- Pulp's "Common People" (the page quote) describes a student from Greece who does this - and then skewers her mercilessly for thinking "that poor is cool":
And still you'll never get it right,
'cause when you're laying in bed at night
watching roaches climb the wall,
if you called your dad he could stop it all, yeah.
You'll never live like common people.
You'll never do whatever common people do.
You'll never fail like common people.
You'll never watch your life slide out of view,
and dance, and drink, and screw,
because there's nothing else to do.
- This is widely believed to be a Take That about the general tendency in the Britpop era for musicians with affluent backgrounds to idealise and appropriate traditional British working-class culture, with a particular target being blur's "Park Life".
- to hear this song at its snarky best, you must heard William Shatner's rendition.
- The Dashboard Confessional song "Matters of Blood and Connection" is a Take That directed at a wealthy young socialite who does this so that she can have a vacation. Among other things, she uses a fake accent to try and convince the locals she is one of them.
- Arthur Shnitzler's "The Little Comedy" (which was the basis for the first act of The Musical Romance / Romance): Two rich folk pretend to be poor to find love with someone real- they find each other, then have to nobly break it off because they're in love, and they can't get out of their web of lies. Then they later meet each other as themselves at a party.
- In Camelot, King Arthur meets Guenevere in this way, intending to avoid an Arranged Marriage to her. It turns out to be a Perfectly Arranged Marriage, but all the same they find themselves singing "What Do The Simple Folk Do?" in the second act.
- Miss Dorothy and Jimmy does this in Thoroughly Modern Millie. She even has an "I Want" Song about it, titled "How The Other Half Lives."
- The Dethklok band members in Metalocalypse attempt to be "regular jackoffs", before they realize they liked it better when they were basically gods.
- In one episode of The Simpsons, Mr. Burns remarks, "A blue collar bar! Let's go slumming!" upon seeing Moe's Tavern.
- Token tries this for a little while in South Park, after the other kids start making fun of him for being rich.
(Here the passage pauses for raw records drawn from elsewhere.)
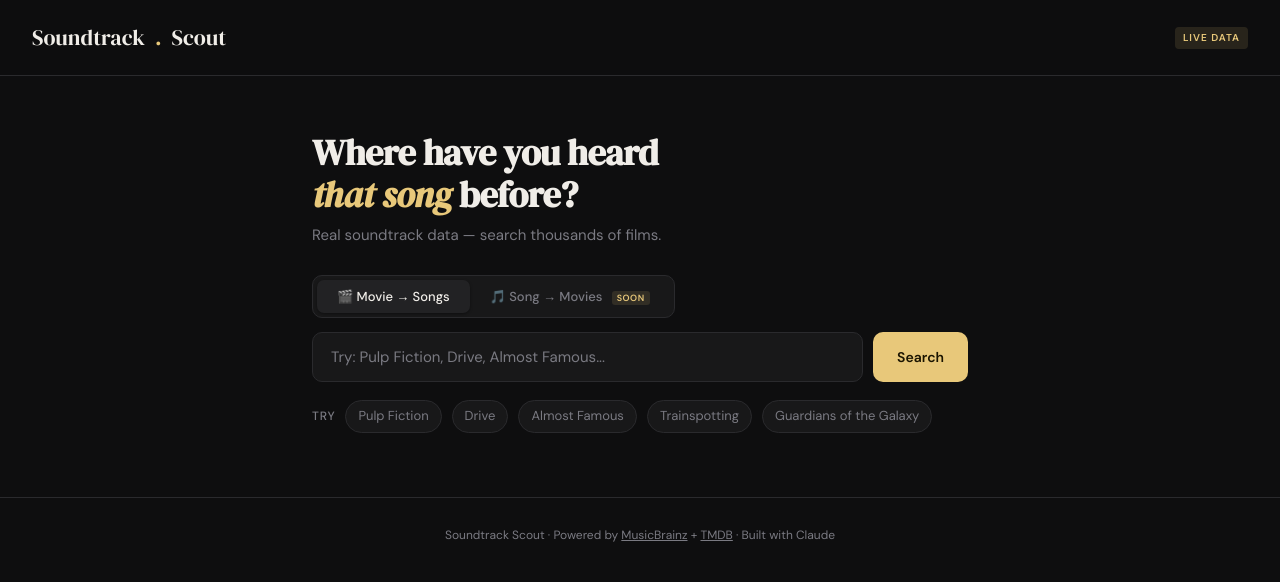
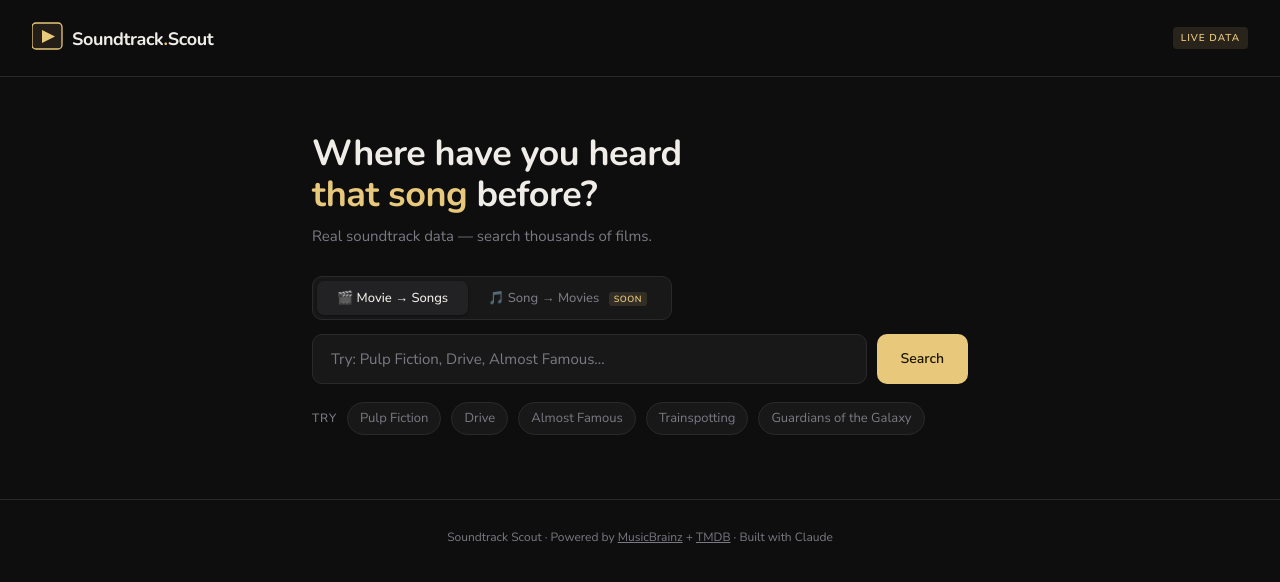
Before and after one commit to ssbuckeye/soundtrack-scout, a website: page public/index.html in a window 1280 px wide. Drawn offline with nearby package versions, Linux system fonts and the light colour scheme.

Commit message:
New logo and Nunito font

```diff
--- a/public/index.html
+++ b/public/index.html
@@ -4,7 +4,7 @@
 <meta charset="UTF-8">
 <meta name="viewport" content="width=device-width, initial-scale=1.0">
 <title>Soundtrack Scout</title>
-<link href="https://fonts.googleapis.com/css2?family=DM+Serif+Display:ital@0;1&family=DM+Sans:wght@300;400;500;600&display=swap" rel="stylesheet">
+<link href="https://fonts.googleapis.com/css2?family=Nunito:wght@300;400;500;600;700&family=Nunito+Sans:wght@300;400;500;600&display=swap" rel="stylesheet">
 <style>
   *, *::before, *::after { box-sizing: border-box; margin: 0; padding: 0; }
   :root {
@@ -12,28 +12,28 @@
     --border: #2a2a2d; --text: #f0ede8; --text-muted: #7a7a82;
     --accent: #e8c87a; --accent-dim: rgba(232,200,122,0.12);
   }
-  body { background: var(--bg); color: var(--text); font-family: 'DM Sans', sans-serif; font-size: 15px; line-height: 1.6; min-height: 100vh; }
+  body { background: var(--bg); color: var(--text); font-family: 'Nunito Sans', sans-serif; font-size: 15px; line-height: 1.6; min-height: 100vh; }
 
   header { padding: 20px 32px; display: flex; align-items: center; justify-content: space-between; border-bottom: 1px solid var(--border); position: sticky; top: 0; background: rgba(14,14,15,0.94); backdrop-filter: blur(12px); z-index: 100; }
-  .logo { font-family: 'DM Serif Display', serif; font-size: 22px; color: var(--text); display: flex; align-items: center; gap: 10px; }
+  .logo { font-family: 'Nunito', sans-serif; font-size: 22px; color: var(--text); display: flex; align-items: center; gap: 10px; }
   .logo-dot { color: var(--accent); }
   .badge { font-size: 10px; font-weight: 600; letter-spacing: 1px; text-transform: uppercase; color: var(--accent); background: var(--accent-dim); padding: 3px 8px; border-radius: 4px; }
 
   .main { max-width: 720px; margin: 0 auto; padding: 56px 32px 24px; }
-  .headline { font-family: 'DM Serif Display', serif; font-size: 36px; line-height: 1.15; margin-bottom: 8px; letter-spacing: -0.5px; }
-  .headline em { color: var(--accent); font-style: italic; }
+  .headline { font-family: 'Nunito', sans-serif; font-size: 36px; line-height: 1.15; margin-bottom: 8px; letter-spacing: -0.5px; }
+  .headline em { color: var(--accent); font-style: normal; font-weight: 700; }
   .sub { color: var(--text-muted); margin-bottom: 28px; }
 
   .tabs { display: flex; background: var(--surface); border: 1px solid var(--border); border-radius: 10px; padding: 4px; width: fit-content; margin-bottom: 14px; }
-  .tab { padding: 8px 20px; border-radius: 7px; cursor: pointer; font-size: 13px; font-weight: 500; color: var(--text-muted); transition: all 0.18s; border: none; background: none; font-family: 'DM Sans', sans-serif; position: relative; }
+  .tab { padding: 8px 20px; border-radius: 7px; cursor: pointer; font-size: 13px; font-weight: 500; color: var(--text-muted); transition: all 0.18s; border: none; background: none; font-family: 'Nunito Sans', sans-serif; position: relative; }
   .tab.active { background: var(--surface2); color: var(--text); box-shadow: 0 1px 3px rgba(0,0,0,0.4); }
   .tab-soon { font-size: 9px; font-weight: 700; letter-spacing: 0.5px; text-transform: uppercase; color: var(--accent); background: var(--accent-dim); padding: 1px 5px; border-radius: 3px; margin-left: 6px; vertical-align: middle; }
 
   .search-row { display: flex; gap: 10px; }
-  .search-input { flex: 1; background: var(--surface); border: 1px solid var(--border); border-radius: 10px; padding: 14px 18px; font-size: 15px; color: var(--text); font-family: 'DM Sans', sans-serif; outline: none; transition: border-color 0.18s; }
+  .search-input { flex: 1; background: var(--surface); border: 1px solid var(--border); border-radius: 10px; padding: 14px 18px; font-size: 15px; color: var(--text); font-family: 'Nunito Sans', sans-serif; outline: none; transition: border-color 0.18s; }
   .search-input:focus { border-color: var(--accent); }
   .search-input::placeholder { color: var(--text-muted); }
-  .search-btn { background: var(--accent); color: #1a1400; border: none; border-radius: 10px; padding: 14px 24px; font-size: 14px; font-weight: 600; cursor: pointer; font-family: 'DM Sans', sans-serif; transition: opacity 0.18s; white-space: nowrap; }
+  .search-btn { background: var(--accent); color: #1a1400; border: none; border-radius: 10px; padding: 14px 24px; font-size: 14px; font-weight: 600; cursor: pointer; font-family: 'Nunito Sans', sans-serif; transition: opacity 0.18s; white-space: nowrap; }
   .search-btn:hover { opacity: 0.88; }
   .search-btn:disabled { opacity: 0.5; cursor: not-allowed; }
 
@@ -44,7 +44,7 @@
 
   .results { max-width: 860px; margin: 0 auto; padding: 0 32px 80px; }
   .results-header { display: flex; align-items: baseline; justify-content: space-between; margin-bottom: 20px; padding-bottom: 14px; border-bottom: 1px solid var(--border); }
-  .results-title { font-family: 'DM Serif Display', serif; font-size: 22px; }
+  .results-title { font-family: 'Nunito', sans-serif; font-size: 22px; }
   .results-title span { color: var(--accent); }
   .results-count { font-size: 13px; color: var(--text-muted); }
 
@@ -59,11 +59,11 @@
   .movie-list-arrow { color: var(--accent); font-size: 20px; }
 
   /* Soundtrack view */
-  .back-btn { font-size: 13px; color: var(--accent); cursor: pointer; background: none; border: none; font-family: 'DM Sans', sans-serif; padding: 0; margin-bottom: 16px; display: inline-flex; align-items: center; gap: 6px; }
+  .back-btn { font-size: 13px; color: var(--accent); cursor: pointer; background: none; border: none; font-family: 'Nunito Sans', sans-serif; padding: 0; margin-bottom: 16px; display: inline-flex; align-items: center; gap: 6px; }
   .soundtrack-header { display: grid; grid-template-columns: 120px 1fr; gap: 20px; background: var(--surface); border: 1px solid var(--border); border-radius: 12px; padding: 20px; margin-bottom: 4px; }
   .soundtrack-poster { width: 120px; height: 178px; border-radius: 8px; background: var(--surface2); flex-shrink: 0; overflow: hidden; display: flex; align-items: center; justify-content: center; font-size: 40px; }
   .soundtrack-poster img { width: 100%; height: 100%; object-fit: cover; }
-  .soundtrack-title { font-family: 'DM Serif Display', serif; font-size: 24px; margin-bottom: 4px; }
+  .soundtrack-title { font-family: 'Nunito', sans-serif; font-size: 24px; margin-bottom: 4px; }
   .soundtrack-meta { font-size: 13px; color: var(--text-muted); margin-bottom: 4px; }
   .soundtrack-overview { font-size: 13px; color: var(--text-muted); margin-top: 10px; line-height: 1.6; display: -webkit-box; -webkit-line-clamp: 3; -webkit-box-orient: vertical; overflow: hidden; }
 
@@ -85,13 +85,13 @@
   @keyframes spin { to { transform: rotate(360deg); } }
   .empty { text-align: center; padding: 60px 32px; color: var(--text-muted); }
   .empty-icon { font-size: 44px; margin-bottom: 14px; }
-  .empty h3 { font-family: 'DM Serif Display', serif; font-size: 20px; color: var(--text); margin-bottom: 8px; }
+  .empty h3 { font-family: 'Nunito', sans-serif; font-size: 20px; color: var(--text); margin-bottom: 8px; }
   .notice { font-size: 12px; color: var(--text-muted); text-align: center; margin-top: 12px; padding: 10px; background: var(--surface); border-radius: 8px; border: 1px solid var(--border); }
 
   /* Coming soon */
   .coming-soon { text-align: center; padding: 64px 32px; max-width: 480px; margin: 0 auto; }
   .coming-soon-icon { font-size: 52px; margin-bottom: 20px; }
-  .coming-soon h2 { font-family: 'DM Serif Display', serif; font-size: 26px; margin-bottom: 12px; line-height: 1.2; }
+  .coming-soon h2 { font-family: 'Nunito', sans-serif; font-size: 26px; margin-bottom: 12px; line-height: 1.2; }
   .coming-soon p { color: var(--text-muted); margin-bottom: 24px; line-height: 1.7; }
   .feature-list { background: var(--surface); border: 1px solid var(--border); border-radius: 12px; padding: 20px 24px; text-align: left; margin-bottom: 24px; }
   .feature-list-label { font-size: 11px; font-weight: 600; text-transform: uppercase; letter-spacing: 0.8px; color: var(--text-muted); margin-bottom: 12px; }
@@ -115,7 +115,13 @@
 <body>
 
 <header>
-  <div class="logo">Soundtrack<span class="logo-dot">.</span>Scout</div>
+  <div class="logo">
+    <svg width="200" height="36" viewBox="0 0 200 36" fill="none" xmlns="http://www.w3.org/2000/svg">
+      <rect x="0" y="3" width="30" height="26" rx="4" fill="#e8c87a" fill-opacity="0.1" stroke="#e8c87a" stroke-width="1.3"/>
+      <polygon points="10,10 10,23 23,16.5" fill="#e8c87a"/>
+      <text x="40" y="25" font-family="Nunito, sans-serif" font-weight="700" font-size="18" letter-spacing="-0.4" fill="#f0ede8">Soundtrack<tspan fill="#e8c87a">.</tspan>Scout</text>
+    </svg>
+  </div>
   <span class="badge">Live Data</span>
 </header>
 
```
It doesn't really have the desired effect.
- Historically, it was fashionable before the French Revolution for nobility to have picnics in which they dressed up as peasants and shepherds or for paintings to depict a romanticized version of the peasant.
- Marie Antoinette also did this, and said (or was said having said): "The peasants don't know how lucky they are!" We all know how that turned out...
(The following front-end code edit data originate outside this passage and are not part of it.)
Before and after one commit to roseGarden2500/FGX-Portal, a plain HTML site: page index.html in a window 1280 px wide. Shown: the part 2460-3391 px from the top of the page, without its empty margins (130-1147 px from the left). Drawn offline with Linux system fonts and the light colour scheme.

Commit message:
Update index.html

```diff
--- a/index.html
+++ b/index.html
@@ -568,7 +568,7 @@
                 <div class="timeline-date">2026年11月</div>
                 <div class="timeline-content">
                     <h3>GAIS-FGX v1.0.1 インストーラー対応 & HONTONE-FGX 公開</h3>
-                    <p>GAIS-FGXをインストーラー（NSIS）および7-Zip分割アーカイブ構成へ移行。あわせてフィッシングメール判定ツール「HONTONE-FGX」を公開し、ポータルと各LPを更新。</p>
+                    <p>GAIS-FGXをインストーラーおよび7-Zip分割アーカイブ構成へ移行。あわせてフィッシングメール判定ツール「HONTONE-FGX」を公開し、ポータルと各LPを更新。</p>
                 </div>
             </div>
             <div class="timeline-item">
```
- Some people in industrialized countries engage in what's called "slum tourism" in African, East Asian and Latin American countries.
- One of Pablo Picasso's quotes is "I'd like to live as a poor man with lots of money."